The International Transport Workers’ Federation (ITF) has commissioned a study in response to safety concerns raised by unions about the safety of the newly built Panama Canal locks.
According to the ITF, the concerns were prompted by the “Panama Canal Administration’s refusal to engage in dialogue on matters such as training, as well as technical and construction issues”.
The study found that the ‘safety of manoeuvrability’ is compromised because:
- The locks’ dimensions are too small for safe operation (with both gates closed);
- There are no refuge areas for the tugboats inside the locks, leaving no room for failure (human error, miscommunication, broken lines or engine failure);
- The bollard pull is insufficient;
- In terms of manoeuvrability in the locks, the control of the vessel was compromised under the average environmental conditions present in that geographic area (data provided by the contracting party). The main reasons were the low power of the tugboats and the required bollard pull. With milder conditions the exercise was concluded safely.
- The study recommends that a complete risk analysis and special training should be carried out to avoid any accidents that may result in loss of life or pollution.
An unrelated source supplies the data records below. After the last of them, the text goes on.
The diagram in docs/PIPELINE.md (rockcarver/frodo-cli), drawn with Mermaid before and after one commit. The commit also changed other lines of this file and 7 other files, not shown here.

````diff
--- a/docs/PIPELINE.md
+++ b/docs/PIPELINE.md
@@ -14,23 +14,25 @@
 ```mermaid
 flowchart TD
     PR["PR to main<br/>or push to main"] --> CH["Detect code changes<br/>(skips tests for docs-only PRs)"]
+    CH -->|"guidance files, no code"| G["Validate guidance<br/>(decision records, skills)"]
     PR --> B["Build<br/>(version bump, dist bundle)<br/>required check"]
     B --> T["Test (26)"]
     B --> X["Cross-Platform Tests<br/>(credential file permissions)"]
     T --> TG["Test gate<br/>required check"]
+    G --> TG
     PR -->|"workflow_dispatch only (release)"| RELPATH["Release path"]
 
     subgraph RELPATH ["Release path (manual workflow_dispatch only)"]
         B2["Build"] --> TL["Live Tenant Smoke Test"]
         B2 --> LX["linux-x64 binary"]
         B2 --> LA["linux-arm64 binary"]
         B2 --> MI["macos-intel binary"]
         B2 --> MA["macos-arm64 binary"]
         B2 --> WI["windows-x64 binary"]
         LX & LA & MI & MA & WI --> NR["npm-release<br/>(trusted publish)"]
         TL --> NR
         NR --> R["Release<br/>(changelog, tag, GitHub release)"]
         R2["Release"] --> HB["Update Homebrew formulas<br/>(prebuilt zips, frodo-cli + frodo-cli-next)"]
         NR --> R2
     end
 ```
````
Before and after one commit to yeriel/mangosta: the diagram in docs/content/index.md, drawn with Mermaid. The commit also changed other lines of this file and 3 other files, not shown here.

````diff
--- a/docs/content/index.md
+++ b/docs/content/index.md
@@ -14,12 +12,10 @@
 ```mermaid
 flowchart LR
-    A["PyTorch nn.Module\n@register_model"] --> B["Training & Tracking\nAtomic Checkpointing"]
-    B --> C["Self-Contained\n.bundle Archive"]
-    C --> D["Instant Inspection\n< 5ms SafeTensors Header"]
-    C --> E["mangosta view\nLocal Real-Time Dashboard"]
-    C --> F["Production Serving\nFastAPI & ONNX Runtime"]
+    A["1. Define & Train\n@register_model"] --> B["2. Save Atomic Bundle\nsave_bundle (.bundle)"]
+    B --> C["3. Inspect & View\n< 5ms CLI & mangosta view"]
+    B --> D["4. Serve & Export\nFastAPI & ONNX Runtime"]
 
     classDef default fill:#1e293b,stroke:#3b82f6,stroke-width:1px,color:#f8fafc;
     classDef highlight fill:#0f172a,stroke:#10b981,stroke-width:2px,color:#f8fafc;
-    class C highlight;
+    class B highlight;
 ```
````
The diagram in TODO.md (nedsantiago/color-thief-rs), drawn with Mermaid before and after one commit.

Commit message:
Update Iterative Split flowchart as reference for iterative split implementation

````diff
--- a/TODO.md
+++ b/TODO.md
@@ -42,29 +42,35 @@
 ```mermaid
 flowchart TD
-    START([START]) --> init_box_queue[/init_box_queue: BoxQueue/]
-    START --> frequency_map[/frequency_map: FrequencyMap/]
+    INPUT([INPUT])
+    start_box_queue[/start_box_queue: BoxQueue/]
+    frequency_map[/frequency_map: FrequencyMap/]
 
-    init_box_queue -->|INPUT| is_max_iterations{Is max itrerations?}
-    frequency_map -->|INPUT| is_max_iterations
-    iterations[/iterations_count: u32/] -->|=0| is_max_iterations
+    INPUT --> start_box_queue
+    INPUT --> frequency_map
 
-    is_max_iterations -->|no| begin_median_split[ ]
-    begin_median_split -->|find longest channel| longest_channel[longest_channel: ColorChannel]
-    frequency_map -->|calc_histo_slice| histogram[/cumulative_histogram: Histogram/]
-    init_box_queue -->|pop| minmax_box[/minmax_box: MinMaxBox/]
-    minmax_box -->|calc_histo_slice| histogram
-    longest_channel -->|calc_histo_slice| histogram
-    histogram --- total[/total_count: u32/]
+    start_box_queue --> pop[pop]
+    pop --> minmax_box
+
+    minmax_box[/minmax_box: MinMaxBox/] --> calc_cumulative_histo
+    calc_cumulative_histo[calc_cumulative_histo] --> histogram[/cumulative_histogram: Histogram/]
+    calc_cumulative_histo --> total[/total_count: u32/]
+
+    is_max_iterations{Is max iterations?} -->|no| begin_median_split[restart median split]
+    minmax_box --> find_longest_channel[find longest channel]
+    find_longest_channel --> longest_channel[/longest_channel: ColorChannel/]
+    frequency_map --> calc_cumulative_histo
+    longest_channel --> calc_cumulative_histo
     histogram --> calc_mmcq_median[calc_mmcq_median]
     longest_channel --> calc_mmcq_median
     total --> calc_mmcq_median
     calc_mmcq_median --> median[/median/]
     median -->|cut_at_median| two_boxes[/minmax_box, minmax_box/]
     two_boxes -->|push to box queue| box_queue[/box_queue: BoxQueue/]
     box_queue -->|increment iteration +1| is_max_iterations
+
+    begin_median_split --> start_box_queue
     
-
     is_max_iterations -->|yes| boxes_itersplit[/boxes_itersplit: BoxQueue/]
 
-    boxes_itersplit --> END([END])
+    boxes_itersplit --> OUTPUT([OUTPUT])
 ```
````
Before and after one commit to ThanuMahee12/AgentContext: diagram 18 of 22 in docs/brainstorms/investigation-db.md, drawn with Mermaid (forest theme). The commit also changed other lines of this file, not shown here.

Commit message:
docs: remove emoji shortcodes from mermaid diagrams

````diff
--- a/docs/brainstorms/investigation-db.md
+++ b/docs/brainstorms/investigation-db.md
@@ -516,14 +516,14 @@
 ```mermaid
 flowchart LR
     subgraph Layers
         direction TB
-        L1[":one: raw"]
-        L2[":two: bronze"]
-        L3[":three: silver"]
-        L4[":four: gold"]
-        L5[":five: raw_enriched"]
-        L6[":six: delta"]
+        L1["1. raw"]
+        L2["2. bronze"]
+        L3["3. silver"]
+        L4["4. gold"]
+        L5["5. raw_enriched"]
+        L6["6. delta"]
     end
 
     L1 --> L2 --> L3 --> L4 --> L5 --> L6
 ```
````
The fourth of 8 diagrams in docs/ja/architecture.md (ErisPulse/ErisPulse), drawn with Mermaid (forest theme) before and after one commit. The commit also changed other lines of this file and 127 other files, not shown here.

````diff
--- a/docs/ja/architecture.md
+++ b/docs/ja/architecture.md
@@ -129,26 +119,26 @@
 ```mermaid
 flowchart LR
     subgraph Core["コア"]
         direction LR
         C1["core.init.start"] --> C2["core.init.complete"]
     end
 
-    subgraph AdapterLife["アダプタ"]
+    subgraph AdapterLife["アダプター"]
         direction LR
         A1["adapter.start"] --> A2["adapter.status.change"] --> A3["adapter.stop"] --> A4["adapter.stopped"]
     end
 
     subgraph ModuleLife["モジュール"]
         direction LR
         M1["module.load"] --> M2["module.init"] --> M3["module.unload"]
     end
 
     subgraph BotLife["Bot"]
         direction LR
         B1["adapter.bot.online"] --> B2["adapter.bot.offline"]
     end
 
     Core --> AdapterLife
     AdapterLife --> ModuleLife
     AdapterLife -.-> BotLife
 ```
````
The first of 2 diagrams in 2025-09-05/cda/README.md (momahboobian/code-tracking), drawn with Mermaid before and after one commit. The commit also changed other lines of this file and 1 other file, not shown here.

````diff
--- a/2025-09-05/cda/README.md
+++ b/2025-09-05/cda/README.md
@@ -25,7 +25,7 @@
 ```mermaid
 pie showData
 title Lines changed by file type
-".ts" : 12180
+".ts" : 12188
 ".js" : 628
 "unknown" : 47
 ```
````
ITF general secretary Steve Cotton said: “We believe that this is an issue where there is common ground with ship-owners, insurers and others in the maritime industry, so we will seek to engage them in the discussions and strategies for improvement in this crucial area and may also consider updating the simulation to cover new manoeuvring alternatives in co-operation with the PCA, as well as other shipping industry representatives.”